With energy costs rising and the usage of electronic appliances increasing, many homes are seeing a bump in their home’s energy cost. But it doesn’t have to be that way – there are plenty of projects around your home to help minimize energy usage and keep your home running efficiently throughout the year. Check out these 5 great energy cutting tips that will help keep your next utility bill down.
Older homes that still have single-pane windows are probably spending a lot more on energy costs than newer, more energy-efficient homes. New homes are often equipped with dual-pane windows. If your home’s single-pane windows are still in good condition, think about installing storm windows and replacing any damaged weather stripping. And if new windows aren’t quite in the budget, pick up some plastic window film in the meantime – this can help keep air leaks from entering the home.
If your home’s furnace or boiler was installed before 1992, there’s a good chance you’re paying much more than homes running a new high-efficiency system. Older furnaces clocked in somewhere around the 65% efficiency range (compared to today’s 80% to 98% efficiency ratings). Needless to say, the energy savings can be substantial. According to the Department of Energy, a modern, high-efficiency heating system can reduce your home’s yearly heating bill by up to 50% when running at maximum efficiency.
A new furnace is definitely a big investment, but it’s one that’ll pay off in the long run. If a new heating system isn’t an option, consider a full system tune-up paired with a yearly maintenance program to keep your furnace running as efficiently as possible.
Homes built over 25 years ago may not have been built to the same building standards laid out for contractors today. This means your home’s insulation guidelines are probably outdated.
Many homes built before 1992 may be lacking enough new insulations to keep them sufficiently insulated from the cold and heat. The Department of Energy says that adding just a few hundred dollars of new insulation to your home’s attic can decrease heating and cooling needs by up to 30%. The number goes up depending on construction, size and insulation used in other areas of the home, including windows and exterior wall insulation. When adding insulation to an attic, it’s important to focus on exterior walls and also around any recessed lighting fixtures.
New insulation comes with an ‘R-rating’ that ranges from R-22 to R-49. The higher the value, the more effective the insulation will be. Check the manufacturer’s guidelines to determine the best insulation rating for your home’s climate.
One of the easiest ways to cut energy cost is to turn down the heat when it’s not in use. Lowering your home’s heating by just one degree can save you approximately 3% over a 24 hour period. During the winter months, consider putting on an extra layer of clothing and turning the thermostat down a few degrees.

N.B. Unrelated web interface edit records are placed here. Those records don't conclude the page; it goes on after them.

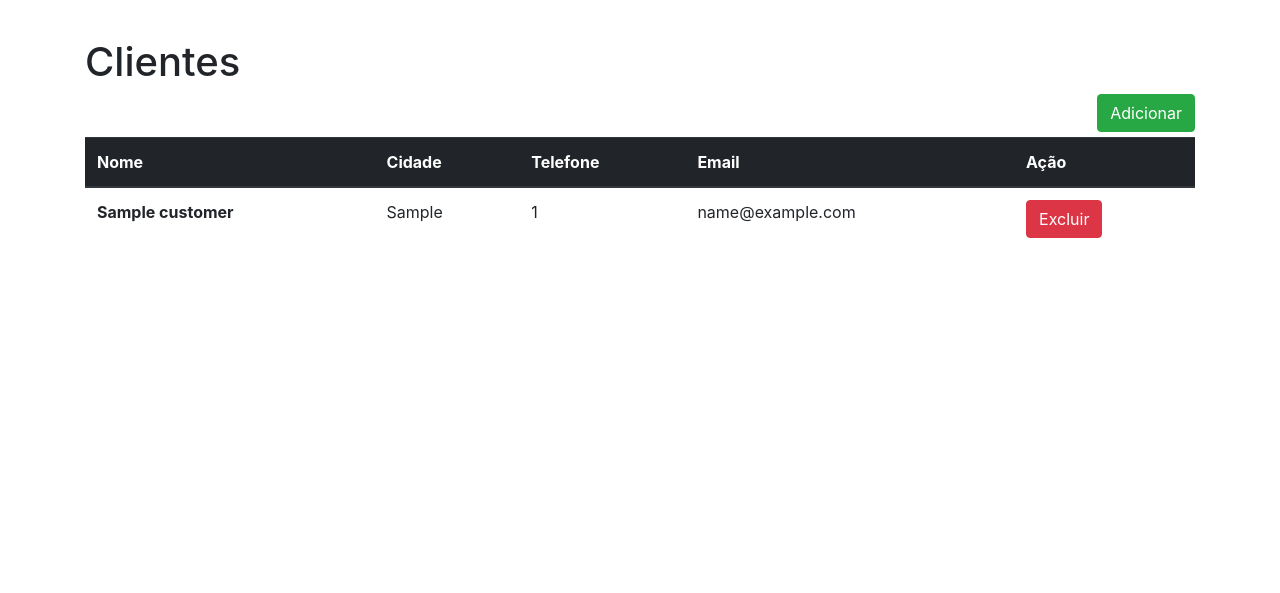
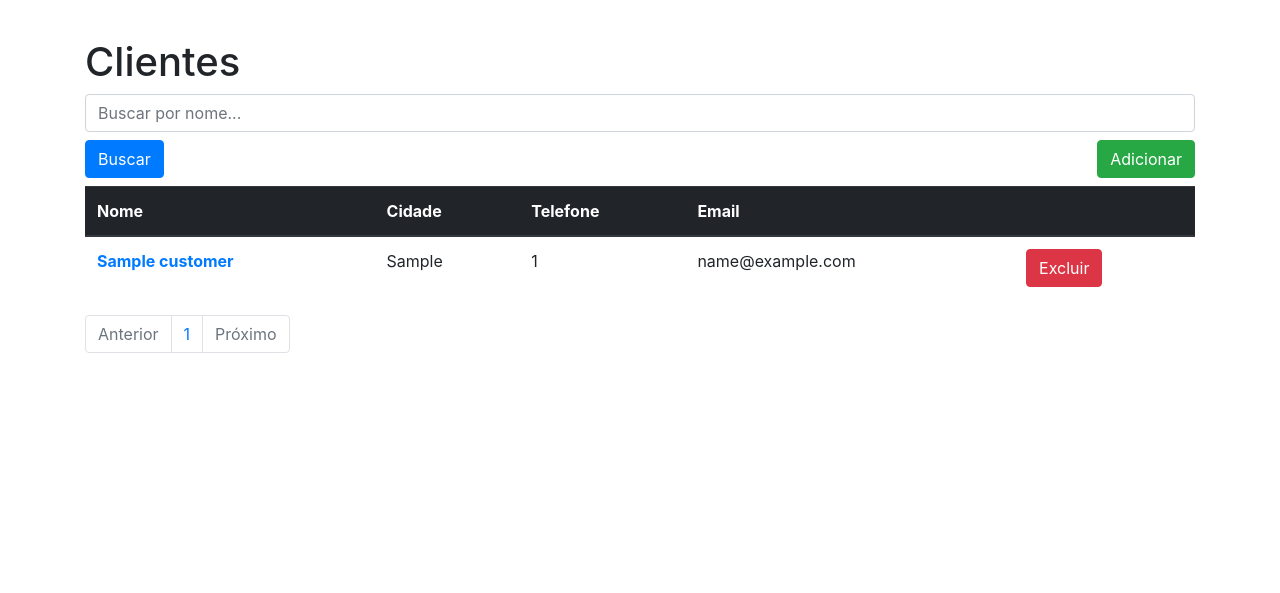
Before and after one commit to NeiTDutra/django_costumer_manager, a Django app: template customer/templates/customer-list.html in a window 1280 px wide. Shown: the part 56-649 px from the top of the page. Run offline with Django 3.2, Linux system fonts and the light colour scheme; the template is opened without the code that fills it: most values are stand-ins (such as "Sample title", 1, 10 or a date in 2020); some libraries are stand-ins or nearby versions.

Commit message:
adicionado campo de busca por nome

```diff
--- a/customer/templates/customer-list.html
+++ b/customer/templates/customer-list.html
@@ -2,9 +2,15 @@
 
 {% block content %}
     <h1>Clientes</h1>
-    <a href="{% url 'customer:customer-create' %}">
-          <button type="button" class="btn btn-success" id="adicionar">Adicionar</button>
-    </a>
+    <form>
+        <div class="form-group mb-2">
+            <input class="form-control" type="text" name="by_name" placeholder="Buscar por nome...">
+        </div>
+        <button type="submit" class="btn btn-primary mb-2">Buscar</button>
+        <a href="{% url 'customer:customer-create' %}">
+        <button type="button" class="btn btn-success" id="adicionar">Adicionar</button>
+        </a>
+    </form>
     <table class="table">
       <thead class="thead-dark">
         <tr>
@@ -12,21 +18,40 @@
           <th scope="col">Cidade</th>
           <th scope="col">Telefone</th>
           <th scope="col">Email</th>
-          <th scope="col">Ação</th>
+          <th scope="col"></th>
         </tr>
       </thead>
       <tbody>
         {% for customer in customer_list %}
             <tr>
-              <th scope="row">{{ customer.get_full_name }}</th>
+              <th scope="row"><a href="{{ customer.get_absolute_url }}">{{ customer.get_full_name }}</a></th>
               <td>{{ customer.get_full_city }}</td>
               <td>{{ customer.get_full_phone_number }}</td>
               <td>{{ customer.email }}</td>
               <td>
-                  <button type="" class="btn btn-danger">Excluir</button>
+                  <form method="post" action="{{ customer.get_delete_url }}">{% csrf_token %}
+                      <button type="submit" class="btn btn-danger">Excluir</button>
+                  </form>
               </td>
             </tr>
         {% endfor %}
       </tbody>
     </table>
+    <ul class="pagination">
+        {% if page_obj.has_previous %}
+        <li class="page-item"><a class="page-link" href="?page={{ page_obj.previous_page_number }}">Anterior</a></li>
+        {% else %}
+        <li class="page-item disabled"><a class="page-link" href="#">Anterior</a></li>
+        {% endif %}
+
+        {% for object in page_obj.paginator.page_range %}
+        <li class="page-item"><a class="page-link" href="?page={{ forloop.counter }}">{{ forloop.counter }}</a></li>
+        {% endfor %}
+
+        {% if page_obj.has_next %}
+        <li class="page-item"><a class="page-link" href="?page={{ page_obj.next_page_number }}">Próximo</a></li>
+        {% else %}
+        <li class="page-item disabled"><a class="page-link" href="#">Próximo</a></li>
+        {% endif %}
+    </ul>
 {% endblock %}
--- a/customer/urls.py
+++ b/customer/urls.py
@@ -1,8 +1,10 @@
 from django.urls import path
-from customer.views import CustomerListView, CustomerCreateView
+from customer.views import CustomerListView, CustomerCreateView, CustomerUpdateView, CustomerDeleteView
 
 app_name = 'customer'
 urlpatterns = [
     path('list/', CustomerListView.as_view(), name='customer-list'),
     path('', CustomerCreateView.as_view(), name='customer-create'),
+    path('<int:id>/', CustomerUpdateView.as_view(), name='customer-update'),
+    path('<int:id>/delete/', CustomerDeleteView.as_view(), name='customer-delete'),
 ]
```
Also changed, not shown: customer/models.py (+7 -0 lines), customer/views.py (+40 -3 lines).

Programmable thermostats are another great option to help lower energy usage. Cheaper models can be bought for as little $25 and are simple to swap out. Programmable models let your home’s heating to be turned down while you are sleeping or out of the house without the need to turn it down manually. Decreasing the heat by 10 to 15 degrees while sleeping can make a substantial difference in your overall utility bill.
Let’s face it: our homes aren’t airtight. Drafts and air leaks can make their way through small cracks in old windows or under doors, vents and other small openings around the exterior of your home. These openings can make it harder for your home’s heating system to maintain a consistent temperature and lead to higher energy bills.
Most houses will have an entrance hole for electrical cables, gas lines and pipes somewhere in the home, whether in a crawl space, basement or even an attic. These holes are often caulked, but over time, it’ll crack and deteriorate. Remove and replace this old caulk or sealant to refresh the seal around cables and pipes coming into your home.
Electrical outlets are also a source of drafts (this is especially true for outlets sitting on an exterior facing wall). To stop these types of air leaks a foam gasket can be installed under the plate cover around the outside of the electrical box. These inexpensive solutions can add up to make your home become more energy efficient.
Finding ways to cut your electricity bill doesn’t have to be complicated. Give these five tips a try in your home and take a bite out of your next utility bill!